* Problem:
When duplicating the records beneath this instruction, omit every picture and keep all else exact.

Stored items

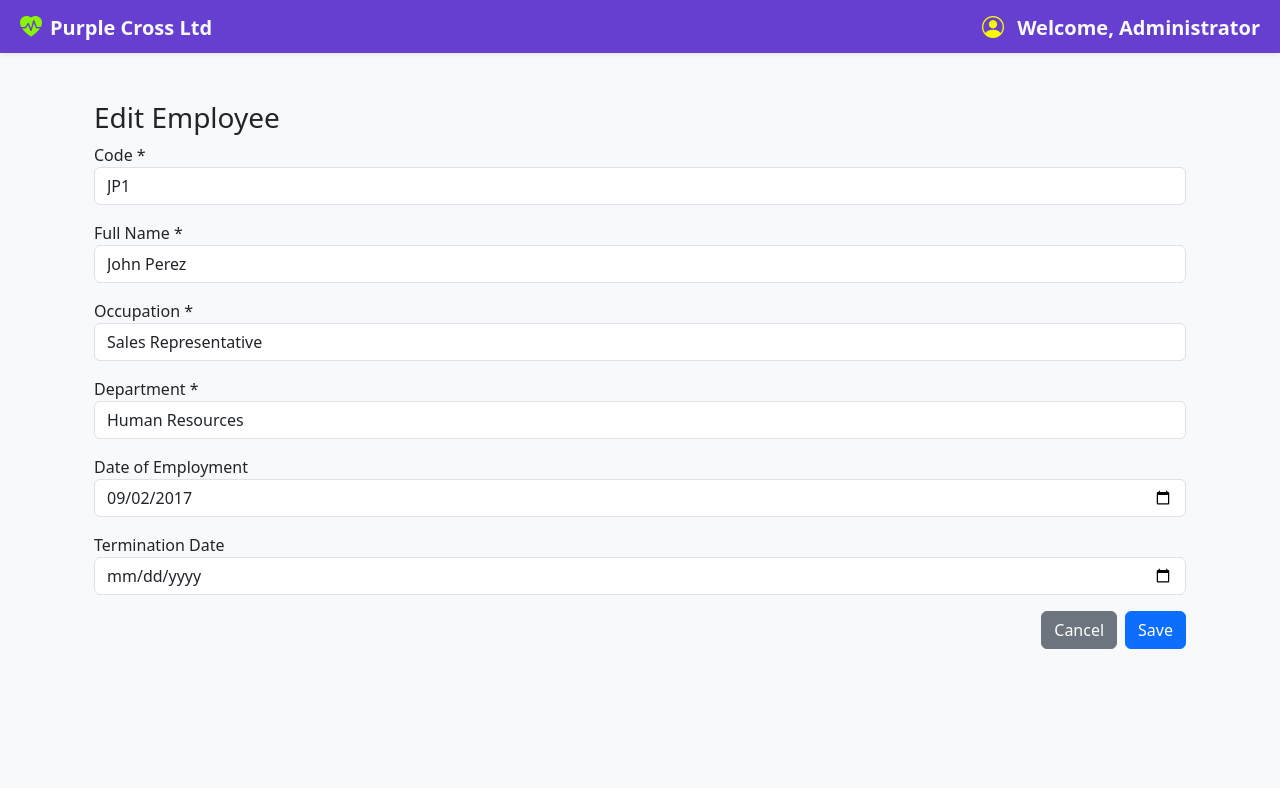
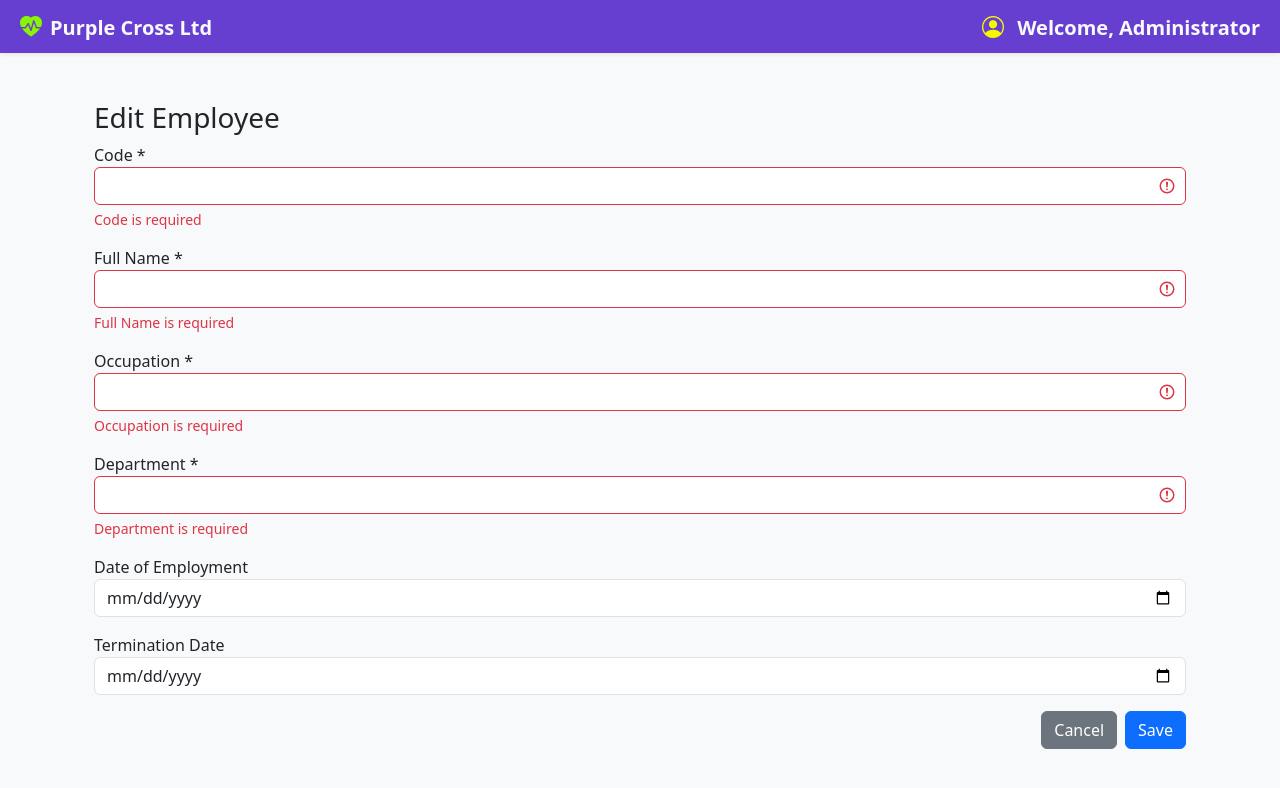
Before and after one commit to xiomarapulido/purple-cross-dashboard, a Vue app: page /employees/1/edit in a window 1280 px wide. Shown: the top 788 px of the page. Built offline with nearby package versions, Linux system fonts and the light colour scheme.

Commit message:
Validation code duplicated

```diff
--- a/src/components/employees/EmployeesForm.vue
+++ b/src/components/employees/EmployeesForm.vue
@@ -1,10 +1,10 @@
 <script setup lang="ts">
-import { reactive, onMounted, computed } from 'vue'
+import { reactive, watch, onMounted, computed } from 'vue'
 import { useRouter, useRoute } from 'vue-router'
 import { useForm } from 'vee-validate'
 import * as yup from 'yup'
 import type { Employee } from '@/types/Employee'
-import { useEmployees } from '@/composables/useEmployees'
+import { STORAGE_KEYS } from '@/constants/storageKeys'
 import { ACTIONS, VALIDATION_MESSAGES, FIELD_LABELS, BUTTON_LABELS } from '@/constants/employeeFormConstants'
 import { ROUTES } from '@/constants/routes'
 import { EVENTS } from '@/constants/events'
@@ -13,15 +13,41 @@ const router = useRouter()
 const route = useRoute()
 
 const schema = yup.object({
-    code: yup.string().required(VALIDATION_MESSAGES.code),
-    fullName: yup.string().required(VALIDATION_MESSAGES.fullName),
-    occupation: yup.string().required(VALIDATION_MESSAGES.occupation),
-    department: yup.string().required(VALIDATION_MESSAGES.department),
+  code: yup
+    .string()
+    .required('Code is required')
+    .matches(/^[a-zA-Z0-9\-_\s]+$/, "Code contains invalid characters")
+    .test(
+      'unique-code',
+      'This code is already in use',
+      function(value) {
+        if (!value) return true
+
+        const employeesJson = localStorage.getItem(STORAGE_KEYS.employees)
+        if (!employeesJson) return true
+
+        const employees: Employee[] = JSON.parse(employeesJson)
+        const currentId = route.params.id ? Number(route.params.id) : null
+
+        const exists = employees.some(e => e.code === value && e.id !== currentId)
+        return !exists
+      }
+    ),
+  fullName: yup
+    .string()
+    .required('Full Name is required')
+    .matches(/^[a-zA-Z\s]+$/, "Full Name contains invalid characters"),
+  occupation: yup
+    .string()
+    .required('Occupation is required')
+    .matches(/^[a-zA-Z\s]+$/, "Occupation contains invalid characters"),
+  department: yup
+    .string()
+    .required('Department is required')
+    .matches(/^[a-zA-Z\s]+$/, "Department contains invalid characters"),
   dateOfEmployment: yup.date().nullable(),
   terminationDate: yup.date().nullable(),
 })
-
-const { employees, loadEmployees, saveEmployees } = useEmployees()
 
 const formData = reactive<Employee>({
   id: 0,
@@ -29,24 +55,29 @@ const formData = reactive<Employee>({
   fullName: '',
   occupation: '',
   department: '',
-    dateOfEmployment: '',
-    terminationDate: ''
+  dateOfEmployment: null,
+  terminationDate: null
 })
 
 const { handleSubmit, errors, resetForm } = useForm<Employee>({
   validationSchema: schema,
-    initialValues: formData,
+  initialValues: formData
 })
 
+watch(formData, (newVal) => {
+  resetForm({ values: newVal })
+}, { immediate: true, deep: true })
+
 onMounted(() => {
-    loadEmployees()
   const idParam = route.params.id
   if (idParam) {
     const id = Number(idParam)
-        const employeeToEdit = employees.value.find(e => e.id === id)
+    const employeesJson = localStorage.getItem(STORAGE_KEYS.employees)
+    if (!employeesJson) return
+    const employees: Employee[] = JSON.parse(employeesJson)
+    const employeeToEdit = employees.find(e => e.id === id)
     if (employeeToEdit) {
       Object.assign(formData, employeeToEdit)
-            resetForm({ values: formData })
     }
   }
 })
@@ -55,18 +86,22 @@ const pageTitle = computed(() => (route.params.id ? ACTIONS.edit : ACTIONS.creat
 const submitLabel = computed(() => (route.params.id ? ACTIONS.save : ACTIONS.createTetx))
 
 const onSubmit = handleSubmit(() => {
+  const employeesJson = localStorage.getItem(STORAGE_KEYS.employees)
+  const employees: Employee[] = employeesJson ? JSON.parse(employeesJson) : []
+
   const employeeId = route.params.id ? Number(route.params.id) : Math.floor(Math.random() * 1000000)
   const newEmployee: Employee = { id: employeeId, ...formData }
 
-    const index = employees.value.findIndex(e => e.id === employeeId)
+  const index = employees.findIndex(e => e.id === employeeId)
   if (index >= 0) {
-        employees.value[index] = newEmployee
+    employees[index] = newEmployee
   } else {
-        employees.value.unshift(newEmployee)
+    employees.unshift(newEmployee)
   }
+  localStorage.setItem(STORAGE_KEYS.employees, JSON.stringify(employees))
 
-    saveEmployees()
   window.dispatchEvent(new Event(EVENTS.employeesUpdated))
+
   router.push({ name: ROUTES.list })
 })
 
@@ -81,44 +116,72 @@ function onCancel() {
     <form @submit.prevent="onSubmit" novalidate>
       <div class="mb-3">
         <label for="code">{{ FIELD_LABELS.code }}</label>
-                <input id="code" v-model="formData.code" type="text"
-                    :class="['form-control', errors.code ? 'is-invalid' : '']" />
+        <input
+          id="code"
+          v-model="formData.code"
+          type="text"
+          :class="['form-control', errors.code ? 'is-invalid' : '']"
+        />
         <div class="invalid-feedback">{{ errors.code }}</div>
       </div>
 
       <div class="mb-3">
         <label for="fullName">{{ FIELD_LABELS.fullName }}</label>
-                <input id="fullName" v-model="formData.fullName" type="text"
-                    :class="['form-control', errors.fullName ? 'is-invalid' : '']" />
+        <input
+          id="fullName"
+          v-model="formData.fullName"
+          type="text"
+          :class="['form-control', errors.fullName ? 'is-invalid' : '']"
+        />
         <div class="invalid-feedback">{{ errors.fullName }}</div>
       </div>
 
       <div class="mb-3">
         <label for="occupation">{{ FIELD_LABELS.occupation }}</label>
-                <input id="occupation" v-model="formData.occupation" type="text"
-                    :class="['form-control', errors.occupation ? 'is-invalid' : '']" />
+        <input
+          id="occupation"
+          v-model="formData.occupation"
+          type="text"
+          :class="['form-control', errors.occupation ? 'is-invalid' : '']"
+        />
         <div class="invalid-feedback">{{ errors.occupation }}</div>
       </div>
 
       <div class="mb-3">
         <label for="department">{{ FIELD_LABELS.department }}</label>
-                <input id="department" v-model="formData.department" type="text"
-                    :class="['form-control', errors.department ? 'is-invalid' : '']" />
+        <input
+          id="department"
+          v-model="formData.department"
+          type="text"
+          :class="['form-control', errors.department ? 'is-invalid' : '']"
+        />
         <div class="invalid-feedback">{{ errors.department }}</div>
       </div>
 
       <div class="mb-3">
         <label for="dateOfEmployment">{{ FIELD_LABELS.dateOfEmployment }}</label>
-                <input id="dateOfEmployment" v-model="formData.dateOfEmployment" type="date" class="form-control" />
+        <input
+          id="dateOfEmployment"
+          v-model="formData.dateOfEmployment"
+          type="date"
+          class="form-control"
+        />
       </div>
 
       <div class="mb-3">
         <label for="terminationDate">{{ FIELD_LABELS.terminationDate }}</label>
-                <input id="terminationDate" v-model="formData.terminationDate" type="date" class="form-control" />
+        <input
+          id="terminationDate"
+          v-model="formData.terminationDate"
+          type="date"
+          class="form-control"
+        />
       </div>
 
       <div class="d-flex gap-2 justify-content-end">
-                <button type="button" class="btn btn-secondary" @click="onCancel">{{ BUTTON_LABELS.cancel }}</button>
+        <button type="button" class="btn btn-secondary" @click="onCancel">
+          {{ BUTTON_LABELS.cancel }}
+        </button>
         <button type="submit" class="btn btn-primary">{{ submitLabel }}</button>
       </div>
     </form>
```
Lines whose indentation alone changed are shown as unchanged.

* Answer box:
Before and after one commit to xiomarapulido/purple-cross-dashboard, a Vue app: page /employees/1/edit in a window 1280 px wide. Shown: the top 788 px of the page. Built offline with nearby package versions, Linux system fonts and the light colour scheme.

Commit message:
Validation code duplicated

```diff
--- a/src/components/employees/EmployeesForm.vue
+++ b/src/components/employees/EmployeesForm.vue
@@ -1,10 +1,10 @@
 <script setup lang="ts">
-import { reactive, onMounted, computed } from 'vue'
+import { reactive, watch, onMounted, computed } from 'vue'
 import { useRouter, useRoute } from 'vue-router'
 import { useForm } from 'vee-validate'
 import * as yup from 'yup'
 import type { Employee } from '@/types/Employee'
-import { useEmployees } from '@/composables/useEmployees'
+import { STORAGE_KEYS } from '@/constants/storageKeys'
 import { ACTIONS, VALIDATION_MESSAGES, FIELD_LABELS, BUTTON_LABELS } from '@/constants/employeeFormConstants'
 import { ROUTES } from '@/constants/routes'
 import { EVENTS } from '@/constants/events'
@@ -13,15 +13,41 @@ const router = useRouter()
 const route = useRoute()
 
 const schema = yup.object({
-    code: yup.string().required(VALIDATION_MESSAGES.code),
-    fullName: yup.string().required(VALIDATION_MESSAGES.fullName),
-    occupation: yup.string().required(VALIDATION_MESSAGES.occupation),
-    department: yup.string().required(VALIDATION_MESSAGES.department),
+  code: yup
+    .string()
+    .required('Code is required')
+    .matches(/^[a-zA-Z0-9\-_\s]+$/, "Code contains invalid characters")
+    .test(
+      'unique-code',
+      'This code is already in use',
+      function(value) {
+        if (!value) return true
+
+        const employeesJson = localStorage.getItem(STORAGE_KEYS.employees)
+        if (!employeesJson) return true
+
+        const employees: Employee[] = JSON.parse(employeesJson)
+        const currentId = route.params.id ? Number(route.params.id) : null
+
+        const exists = employees.some(e => e.code === value && e.id !== currentId)
+        return !exists
+      }
+    ),
+  fullName: yup
+    .string()
+    .required('Full Name is required')
+    .matches(/^[a-zA-Z\s]+$/, "Full Name contains invalid characters"),
+  occupation: yup
+    .string()
+    .required('Occupation is required')
+    .matches(/^[a-zA-Z\s]+$/, "Occupation contains invalid characters"),
+  department: yup
+    .string()
+    .required('Department is required')
+    .matches(/^[a-zA-Z\s]+$/, "Department contains invalid characters"),
   dateOfEmployment: yup.date().nullable(),
   terminationDate: yup.date().nullable(),
 })
-
-const { employees, loadEmployees, saveEmployees } = useEmployees()
 
 const formData = reactive<Employee>({
   id: 0,
@@ -29,24 +55,29 @@ const formData = reactive<Employee>({
   fullName: '',
   occupation: '',
   department: '',
-    dateOfEmployment: '',
-    terminationDate: ''
+  dateOfEmployment: null,
+  terminationDate: null
 })
 
 const { handleSubmit, errors, resetForm } = useForm<Employee>({
   validationSchema: schema,
-    initialValues: formData,
+  initialValues: formData
 })
 
+watch(formData, (newVal) => {
+  resetForm({ values: newVal })
+}, { immediate: true, deep: true })
+
 onMounted(() => {
-    loadEmployees()
   const idParam = route.params.id
   if (idParam) {
     const id = Number(idParam)
-        const employeeToEdit = employees.value.find(e => e.id === id)
+    const employeesJson = localStorage.getItem(STORAGE_KEYS.employees)
+    if (!employeesJson) return
+    const employees: Employee[] = JSON.parse(employeesJson)
+    const employeeToEdit = employees.find(e => e.id === id)
     if (employeeToEdit) {
       Object.assign(formData, employeeToEdit)
-            resetForm({ values: formData })
     }
   }
 })
@@ -55,18 +86,22 @@ const pageTitle = computed(() => (route.params.id ? ACTIONS.edit : ACTIONS.creat
 const submitLabel = computed(() => (route.params.id ? ACTIONS.save : ACTIONS.createTetx))
 
 const onSubmit = handleSubmit(() => {
+  const employeesJson = localStorage.getItem(STORAGE_KEYS.employees)
+  const employees: Employee[] = employeesJson ? JSON.parse(employeesJson) : []
+
   const employeeId = route.params.id ? Number(route.params.id) : Math.floor(Math.random() * 1000000)
   const newEmployee: Employee = { id: employeeId, ...formData }
 
-    const index = employees.value.findIndex(e => e.id === employeeId)
+  const index = employees.findIndex(e => e.id === employeeId)
   if (index >= 0) {
-        employees.value[index] = newEmployee
+    employees[index] = newEmployee
   } else {
-        employees.value.unshift(newEmployee)
+    employees.unshift(newEmployee)
   }
+  localStorage.setItem(STORAGE_KEYS.employees, JSON.stringify(employees))
 
-    saveEmployees()
   window.dispatchEvent(new Event(EVENTS.employeesUpdated))
+
   router.push({ name: ROUTES.list })
 })
 
@@ -81,44 +116,72 @@ function onCancel() {
     <form @submit.prevent="onSubmit" novalidate>
       <div class="mb-3">
         <label for="code">{{ FIELD_LABELS.code }}</label>
-                <input id="code" v-model="formData.code" type="text"
-                    :class="['form-control', errors.code ? 'is-invalid' : '']" />
+        <input
+          id="code"
+          v-model="formData.code"
+          type="text"
+          :class="['form-control', errors.code ? 'is-invalid' : '']"
+        />
         <div class="invalid-feedback">{{ errors.code }}</div>
       </div>
 
       <div class="mb-3">
         <label for="fullName">{{ FIELD_LABELS.fullName }}</label>
-                <input id="fullName" v-model="formData.fullName" type="text"
-                    :class="['form-control', errors.fullName ? 'is-invalid' : '']" />
+        <input
+          id="fullName"
+          v-model="formData.fullName"
+          type="text"
+          :class="['form-control', errors.fullName ? 'is-invalid' : '']"
+        />
         <div class="invalid-feedback">{{ errors.fullName }}</div>
       </div>
 
       <div class="mb-3">
         <label for="occupation">{{ FIELD_LABELS.occupation }}</label>
-                <input id="occupation" v-model="formData.occupation" type="text"
-                    :class="['form-control', errors.occupation ? 'is-invalid' : '']" />
+        <input
+          id="occupation"
+          v-model="formData.occupation"
+          type="text"
+          :class="['form-control', errors.occupation ? 'is-invalid' : '']"
+        />
         <div class="invalid-feedback">{{ errors.occupation }}</div>
       </div>
 
       <div class="mb-3">
         <label for="department">{{ FIELD_LABELS.department }}</label>
-                <input id="department" v-model="formData.department" type="text"
-                    :class="['form-control', errors.department ? 'is-invalid' : '']" />
+        <input
+          id="department"
+          v-model="formData.department"
+          type="text"
+          :class="['form-control', errors.department ? 'is-invalid' : '']"
+        />
         <div class="invalid-feedback">{{ errors.department }}</div>
       </div>
 
       <div class="mb-3">
         <label for="dateOfEmployment">{{ FIELD_LABELS.dateOfEmployment }}</label>
-                <input id="dateOfEmployment" v-model="formData.dateOfEmployment" type="date" class="form-control" />
+        <input
+          id="dateOfEmployment"
+          v-model="formData.dateOfEmployment"
+          type="date"
+          class="form-control"
+        />
       </div>
 
       <div class="mb-3">
         <label for="terminationDate">{{ FIELD_LABELS.terminationDate }}</label>
-                <input id="terminationDate" v-model="formData.terminationDate" type="date" class="form-control" />
+        <input
+          id="terminationDate"
+          v-model="formData.terminationDate"
+          type="date"
+          class="form-control"
+        />
       </div>
 
       <div class="d-flex gap-2 justify-content-end">
-                <button type="button" class="btn btn-secondary" @click="onCancel">{{ BUTTON_LABELS.cancel }}</button>
+        <button type="button" class="btn btn-secondary" @click="onCancel">
+          {{ BUTTON_LABELS.cancel }}
+        </button>
         <button type="submit" class="btn btn-primary">{{ submitLabel }}</button>
       </div>
     </form>
```
Lines whose indentation alone changed are shown as unchanged.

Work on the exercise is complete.